Cholesterol is a fatty substance which is produced in the body by the liver but is also found in various foods. It plays an important role in the normal functioning of the body, however, too much in the blood may cause it to build up in the blood vessels increasing your risk of serious illness involving the heart or circulatory system including heart attack and stroke.
What causes high cholesterol?
A number of different factors may contribute to someone h
aving high cholesterol levels including:
-Lifestyle – alcohol and smoking
-Diet – high in saturated fat
-Genes – may be inherited affecting approximately 1 in 100 people
Your GP may recommend getting your cholesterol levels tested if you:
-have another condition which may increase cholesterol e.g high blood pressure or diabetes
-have been diagnosed with cardiovascular disease (CVD) such as stroke or coronary heart disease
-have a family history of cardiovascular disease or high cholesterol
Even if you don’t fall into the categories above you may wish to test your cholesterol levels – recommended every 5 years for people over 40 years old.
When you get a cholesterol test you will get results for the following:
Total cholesterol – total amount of cholesterol in the blood.
-Ideally should be less than 5mmol/L (healthy adults)/4mmol/L (high risk of CVD)

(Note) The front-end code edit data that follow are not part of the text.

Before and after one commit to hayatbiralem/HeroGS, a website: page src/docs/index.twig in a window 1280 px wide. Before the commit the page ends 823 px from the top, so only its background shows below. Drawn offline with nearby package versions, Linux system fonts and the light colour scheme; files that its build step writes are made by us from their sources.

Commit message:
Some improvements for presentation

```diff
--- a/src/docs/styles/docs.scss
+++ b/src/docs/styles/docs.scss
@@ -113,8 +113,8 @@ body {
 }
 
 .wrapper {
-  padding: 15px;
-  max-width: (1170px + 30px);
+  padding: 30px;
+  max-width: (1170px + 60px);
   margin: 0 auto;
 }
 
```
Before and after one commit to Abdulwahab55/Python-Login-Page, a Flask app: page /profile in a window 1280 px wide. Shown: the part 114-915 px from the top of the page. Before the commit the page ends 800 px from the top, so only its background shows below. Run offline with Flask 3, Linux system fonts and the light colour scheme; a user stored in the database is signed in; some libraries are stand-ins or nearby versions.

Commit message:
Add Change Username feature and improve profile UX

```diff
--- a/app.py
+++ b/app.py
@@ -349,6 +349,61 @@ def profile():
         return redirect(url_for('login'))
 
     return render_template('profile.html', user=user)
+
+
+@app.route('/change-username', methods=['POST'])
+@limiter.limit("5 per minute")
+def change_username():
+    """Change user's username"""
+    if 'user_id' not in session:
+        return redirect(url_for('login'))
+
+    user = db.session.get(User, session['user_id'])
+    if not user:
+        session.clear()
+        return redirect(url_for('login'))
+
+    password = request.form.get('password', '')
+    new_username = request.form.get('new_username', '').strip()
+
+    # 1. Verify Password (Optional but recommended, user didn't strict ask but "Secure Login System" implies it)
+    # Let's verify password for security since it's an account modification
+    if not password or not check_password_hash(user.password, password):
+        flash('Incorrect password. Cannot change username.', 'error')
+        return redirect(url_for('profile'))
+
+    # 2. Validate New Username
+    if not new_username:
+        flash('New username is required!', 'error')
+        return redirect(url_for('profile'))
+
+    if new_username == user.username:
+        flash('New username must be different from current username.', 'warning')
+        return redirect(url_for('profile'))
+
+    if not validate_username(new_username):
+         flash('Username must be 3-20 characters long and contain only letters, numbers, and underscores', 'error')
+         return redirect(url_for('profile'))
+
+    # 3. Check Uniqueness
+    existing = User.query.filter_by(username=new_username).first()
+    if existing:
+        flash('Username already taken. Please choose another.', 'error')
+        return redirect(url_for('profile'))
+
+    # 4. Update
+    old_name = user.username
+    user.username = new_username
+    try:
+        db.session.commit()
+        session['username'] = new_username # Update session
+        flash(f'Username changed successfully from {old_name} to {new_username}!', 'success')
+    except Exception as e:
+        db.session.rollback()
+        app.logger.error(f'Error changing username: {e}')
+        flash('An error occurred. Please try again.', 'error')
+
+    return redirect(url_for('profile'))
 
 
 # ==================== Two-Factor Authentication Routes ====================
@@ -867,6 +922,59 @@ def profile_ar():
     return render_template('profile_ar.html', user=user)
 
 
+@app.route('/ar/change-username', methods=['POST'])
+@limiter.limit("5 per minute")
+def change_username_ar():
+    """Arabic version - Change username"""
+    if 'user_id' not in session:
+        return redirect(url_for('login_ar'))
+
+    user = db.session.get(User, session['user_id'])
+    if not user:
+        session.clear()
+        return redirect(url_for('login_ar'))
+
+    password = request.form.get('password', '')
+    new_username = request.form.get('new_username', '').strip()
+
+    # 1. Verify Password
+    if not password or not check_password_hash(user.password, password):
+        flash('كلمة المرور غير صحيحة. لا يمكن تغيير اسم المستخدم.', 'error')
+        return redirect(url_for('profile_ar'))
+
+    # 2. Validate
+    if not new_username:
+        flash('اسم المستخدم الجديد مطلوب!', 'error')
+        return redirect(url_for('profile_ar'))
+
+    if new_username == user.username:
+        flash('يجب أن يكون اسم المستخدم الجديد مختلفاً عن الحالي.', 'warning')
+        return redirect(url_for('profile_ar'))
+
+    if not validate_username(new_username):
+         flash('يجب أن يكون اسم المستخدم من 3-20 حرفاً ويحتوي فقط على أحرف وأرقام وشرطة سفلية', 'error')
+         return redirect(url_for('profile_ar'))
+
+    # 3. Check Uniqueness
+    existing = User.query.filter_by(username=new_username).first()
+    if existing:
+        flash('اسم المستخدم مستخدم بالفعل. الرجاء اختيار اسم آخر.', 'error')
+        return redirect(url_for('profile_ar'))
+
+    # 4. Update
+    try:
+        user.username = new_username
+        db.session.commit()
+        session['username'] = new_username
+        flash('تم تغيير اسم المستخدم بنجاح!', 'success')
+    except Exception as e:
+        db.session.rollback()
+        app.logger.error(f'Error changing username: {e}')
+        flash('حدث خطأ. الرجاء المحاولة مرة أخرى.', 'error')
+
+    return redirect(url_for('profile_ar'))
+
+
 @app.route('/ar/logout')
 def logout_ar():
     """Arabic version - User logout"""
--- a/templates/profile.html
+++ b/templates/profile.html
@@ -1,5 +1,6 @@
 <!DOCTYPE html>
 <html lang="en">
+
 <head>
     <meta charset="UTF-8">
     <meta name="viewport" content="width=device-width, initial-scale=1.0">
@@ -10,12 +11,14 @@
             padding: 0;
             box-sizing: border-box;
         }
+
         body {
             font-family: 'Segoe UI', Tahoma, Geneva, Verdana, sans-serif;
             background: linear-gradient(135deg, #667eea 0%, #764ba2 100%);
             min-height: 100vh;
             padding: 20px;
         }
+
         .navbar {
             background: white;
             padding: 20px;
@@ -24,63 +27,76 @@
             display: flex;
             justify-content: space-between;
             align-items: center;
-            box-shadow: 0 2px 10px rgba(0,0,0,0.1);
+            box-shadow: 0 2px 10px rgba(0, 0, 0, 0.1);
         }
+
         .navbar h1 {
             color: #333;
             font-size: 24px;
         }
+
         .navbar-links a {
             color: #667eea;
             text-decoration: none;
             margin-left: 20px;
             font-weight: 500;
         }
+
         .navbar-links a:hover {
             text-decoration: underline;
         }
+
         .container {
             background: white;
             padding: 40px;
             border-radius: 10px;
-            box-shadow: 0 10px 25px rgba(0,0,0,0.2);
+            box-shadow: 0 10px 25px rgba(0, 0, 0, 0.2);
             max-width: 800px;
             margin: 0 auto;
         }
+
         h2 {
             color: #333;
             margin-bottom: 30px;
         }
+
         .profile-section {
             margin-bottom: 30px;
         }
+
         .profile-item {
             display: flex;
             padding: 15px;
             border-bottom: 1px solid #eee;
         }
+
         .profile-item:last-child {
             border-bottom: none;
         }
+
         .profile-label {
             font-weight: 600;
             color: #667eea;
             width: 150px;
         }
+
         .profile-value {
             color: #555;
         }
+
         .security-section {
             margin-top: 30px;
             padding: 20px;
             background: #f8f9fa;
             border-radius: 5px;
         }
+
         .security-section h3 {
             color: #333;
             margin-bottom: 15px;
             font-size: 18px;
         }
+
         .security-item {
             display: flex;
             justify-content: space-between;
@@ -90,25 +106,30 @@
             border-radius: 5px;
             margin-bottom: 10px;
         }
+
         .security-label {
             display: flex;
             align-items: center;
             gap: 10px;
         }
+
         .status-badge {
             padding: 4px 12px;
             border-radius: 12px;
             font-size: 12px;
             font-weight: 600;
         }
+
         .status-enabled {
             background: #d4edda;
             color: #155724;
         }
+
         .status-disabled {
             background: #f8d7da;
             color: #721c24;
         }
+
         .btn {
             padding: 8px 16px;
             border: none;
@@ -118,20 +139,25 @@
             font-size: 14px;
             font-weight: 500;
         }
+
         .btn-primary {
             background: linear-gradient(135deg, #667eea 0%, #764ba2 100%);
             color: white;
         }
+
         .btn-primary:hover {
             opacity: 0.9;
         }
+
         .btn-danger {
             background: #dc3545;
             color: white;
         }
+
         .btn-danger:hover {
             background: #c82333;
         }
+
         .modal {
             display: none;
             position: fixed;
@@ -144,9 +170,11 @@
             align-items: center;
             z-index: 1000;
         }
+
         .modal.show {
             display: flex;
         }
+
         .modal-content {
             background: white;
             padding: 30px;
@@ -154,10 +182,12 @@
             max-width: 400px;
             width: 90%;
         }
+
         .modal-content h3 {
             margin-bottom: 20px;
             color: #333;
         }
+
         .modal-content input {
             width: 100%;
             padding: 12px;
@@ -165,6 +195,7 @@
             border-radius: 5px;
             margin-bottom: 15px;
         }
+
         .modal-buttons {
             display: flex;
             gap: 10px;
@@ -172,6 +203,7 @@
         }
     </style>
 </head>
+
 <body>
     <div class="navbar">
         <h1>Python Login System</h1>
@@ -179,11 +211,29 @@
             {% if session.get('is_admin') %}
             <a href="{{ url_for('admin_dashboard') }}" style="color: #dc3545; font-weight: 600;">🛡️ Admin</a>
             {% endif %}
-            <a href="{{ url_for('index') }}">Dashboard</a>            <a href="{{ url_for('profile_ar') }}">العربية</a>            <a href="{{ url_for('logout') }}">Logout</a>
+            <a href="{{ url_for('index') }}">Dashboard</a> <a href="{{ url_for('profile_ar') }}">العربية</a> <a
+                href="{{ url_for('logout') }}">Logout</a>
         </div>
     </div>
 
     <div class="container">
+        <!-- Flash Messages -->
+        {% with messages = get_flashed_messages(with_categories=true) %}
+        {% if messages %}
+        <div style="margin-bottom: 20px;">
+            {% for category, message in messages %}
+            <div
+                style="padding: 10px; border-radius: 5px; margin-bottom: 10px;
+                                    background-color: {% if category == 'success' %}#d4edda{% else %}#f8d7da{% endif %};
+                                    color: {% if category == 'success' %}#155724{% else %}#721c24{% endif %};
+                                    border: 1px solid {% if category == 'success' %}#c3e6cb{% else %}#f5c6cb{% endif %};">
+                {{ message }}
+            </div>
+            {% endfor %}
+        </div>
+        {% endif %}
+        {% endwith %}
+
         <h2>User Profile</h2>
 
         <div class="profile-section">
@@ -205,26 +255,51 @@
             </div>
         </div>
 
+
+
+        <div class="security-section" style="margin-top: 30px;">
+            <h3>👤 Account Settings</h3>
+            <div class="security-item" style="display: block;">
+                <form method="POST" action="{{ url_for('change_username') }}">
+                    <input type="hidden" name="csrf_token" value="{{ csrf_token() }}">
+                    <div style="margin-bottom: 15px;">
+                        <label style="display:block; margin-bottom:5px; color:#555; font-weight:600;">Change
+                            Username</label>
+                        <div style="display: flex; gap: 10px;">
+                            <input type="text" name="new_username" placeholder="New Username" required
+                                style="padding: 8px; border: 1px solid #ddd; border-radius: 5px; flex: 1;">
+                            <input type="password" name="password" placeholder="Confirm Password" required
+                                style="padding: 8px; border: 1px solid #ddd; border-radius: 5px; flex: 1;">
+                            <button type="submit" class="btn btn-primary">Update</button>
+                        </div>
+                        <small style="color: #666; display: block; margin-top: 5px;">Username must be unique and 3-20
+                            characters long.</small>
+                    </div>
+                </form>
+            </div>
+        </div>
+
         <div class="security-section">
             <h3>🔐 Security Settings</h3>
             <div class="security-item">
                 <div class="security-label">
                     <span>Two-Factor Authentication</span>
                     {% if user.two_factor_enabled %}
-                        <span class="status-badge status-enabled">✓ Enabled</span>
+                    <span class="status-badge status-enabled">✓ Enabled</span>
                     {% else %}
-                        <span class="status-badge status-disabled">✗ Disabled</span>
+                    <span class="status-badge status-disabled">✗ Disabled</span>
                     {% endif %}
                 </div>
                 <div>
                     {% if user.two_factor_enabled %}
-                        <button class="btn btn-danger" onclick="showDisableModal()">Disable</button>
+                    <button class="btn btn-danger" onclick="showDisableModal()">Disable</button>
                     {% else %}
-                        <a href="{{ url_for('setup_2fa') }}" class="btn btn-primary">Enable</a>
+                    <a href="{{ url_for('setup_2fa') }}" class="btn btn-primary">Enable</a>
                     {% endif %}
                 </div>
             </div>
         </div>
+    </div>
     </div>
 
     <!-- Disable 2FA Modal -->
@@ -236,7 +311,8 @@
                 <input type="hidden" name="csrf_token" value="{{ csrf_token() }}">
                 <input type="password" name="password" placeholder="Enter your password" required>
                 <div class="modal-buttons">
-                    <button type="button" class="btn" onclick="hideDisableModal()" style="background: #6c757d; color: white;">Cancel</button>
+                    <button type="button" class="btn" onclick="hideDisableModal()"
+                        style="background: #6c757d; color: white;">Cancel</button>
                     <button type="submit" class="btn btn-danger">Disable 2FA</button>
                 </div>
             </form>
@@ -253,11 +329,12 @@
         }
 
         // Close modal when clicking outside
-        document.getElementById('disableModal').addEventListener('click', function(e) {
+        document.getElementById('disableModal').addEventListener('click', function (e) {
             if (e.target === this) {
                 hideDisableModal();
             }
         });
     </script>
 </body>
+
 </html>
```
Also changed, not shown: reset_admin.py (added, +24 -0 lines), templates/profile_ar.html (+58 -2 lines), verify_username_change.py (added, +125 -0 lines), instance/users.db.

HDL (good cholesterol) – carries cholesterol to the liver to be broken down
-Ideally should be above 1mmol/L
LDL (bad cholesterol) – carries cholesterol around the body but may build in blood vessels if too high.
-Ideally should be less than 3mmol/L (healthy adults)/2mmol/L (high risk of CVD)
Non-HDL – total cholesterol minus HDL (good cholesterol) to give total level of bad cholesterol
-Ideally less than 4mmol/L (healthy adults)/3mmol/L (high risk of CVD)
How to lower cholesterol levels
you can help lower cholesterol by eating a healthy, balanced diet with low saturated fat and increased fruit and vegetables. Some foods which are high in cholesterol include:
-full cream diary products e.g milk, cheese etc
-fatty meats and processed meats e.g sausages
-cakes and biscuits etc.
Other methods to help lower cholesterol include:
-Reduce alcohol intake
As well as various lifestyle and dietary measures some supplements may help reduce your blood cholesterol levels. The following are available in-store:
-Braggs Apple Cider Vinegar
-Eskimo-3 Omega 3 products
If your cholesterol levels are too high your GP may decide to start drug treatment to help reduce your cholesterol. You may also require drug treatment if you are at high risk of CVD or if you have had CVD such as coronary heart disease.
Statins are currently the first-line drug treatment for the majority of people requiring medical intervention. Statins reduce levels by interrupting a vital step in the process of cholesterol production in the liver, therefore reducing the amount of cholesterol circulating in the body.
Main points surrounding statins:
-Once daily dosing.
-Taken at night – this is because more cholesterol is produced during the night.
-Main side effect is muscle toxicity – need to report any unexplained muscle pain or weakness.
Here at McDaid Pharmacy we can now test for your total cholesterol levels instore
For more information on cholesterol contact our pharmacy team now